Please reproduce the entries below exactly as they stand, but leave the pictures out.

**Available records:**
====
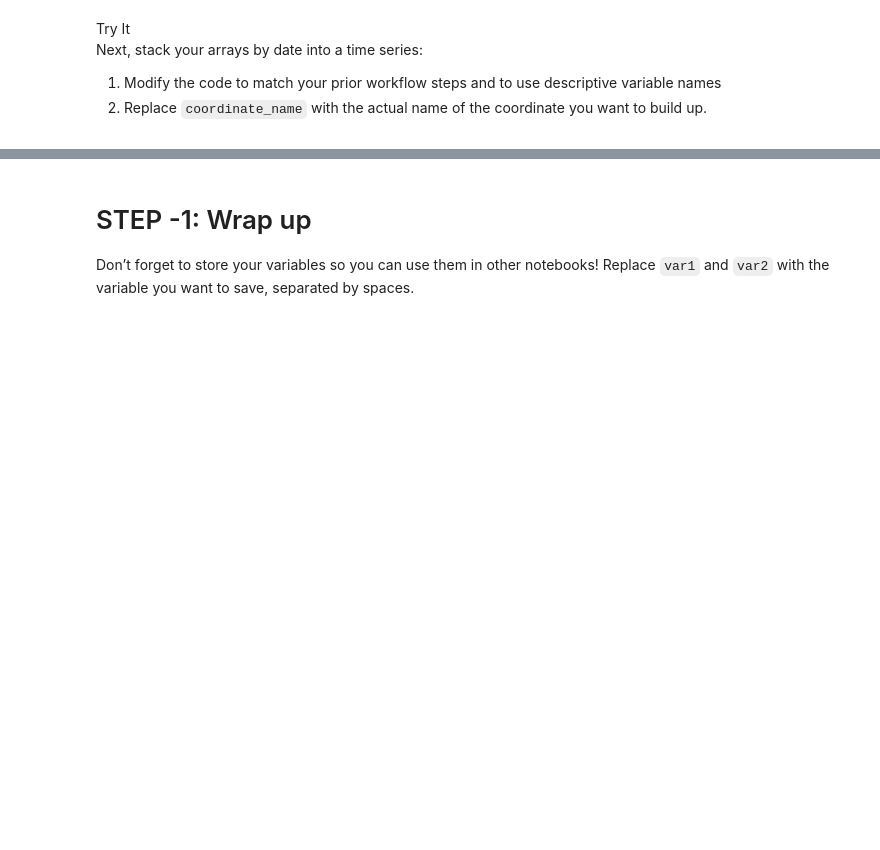
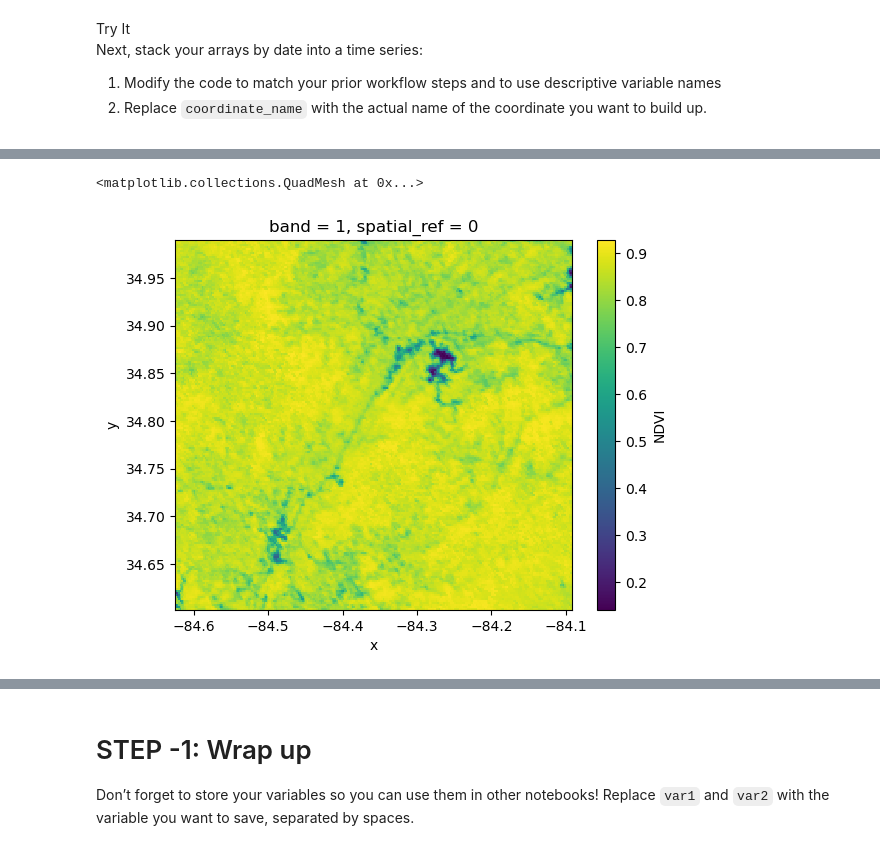
Before and after one commit to cu-esiil-edu/02-vegetation-tjboyer13, a Jupyter notebook: notebooks/vegetation-92-download-ndvi.ipynb, the cells around one changed output, grey strips where cells are left out. Cells and saved outputs as stored; diff of their text form; code cells hidden in the pictures; blank space fills up the shorter version.

```diff
--- a/notebooks/vegetation-92-download-ndvi.ipynb
+++ b/notebooks/vegetation-92-download-ndvi.ipynb
@@ -172,0 +318,12 @@ da
+# %%
+# plot after
+post_ndvi = (
+    da
+    .sel(date=slice('2016', '2018'))
+    .mean(dim='date')
+    .NDVI
+)
+post_ndvi.plot()
+# %% [output]
+<matplotlib.collections.QuadMesh at 0x...>
+[figure, added]
```
Also changed, not shown: parts of 11 cells of this notebook, 1 other file.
====
**Response to the exercise:**
Before and after one commit to cu-esiil-edu/02-vegetation-tjboyer13, a Jupyter notebook: notebooks/vegetation-92-download-ndvi.ipynb, the cells around one changed output, grey strips where cells are left out. Cells and saved outputs as stored; diff of their text form; code cells hidden in the pictures; blank space fills up the shorter version.

```diff
--- a/notebooks/vegetation-92-download-ndvi.ipynb
+++ b/notebooks/vegetation-92-download-ndvi.ipynb
@@ -172,0 +318,12 @@ da
+# %%
+# plot after
+post_ndvi = (
+    da
+    .sel(date=slice('2016', '2018'))
+    .mean(dim='date')
+    .NDVI
+)
+post_ndvi.plot()
+# %% [output]
+<matplotlib.collections.QuadMesh at 0x...>
+[figure, added]
```
Also changed, not shown: parts of 11 cells of this notebook, 1 other file.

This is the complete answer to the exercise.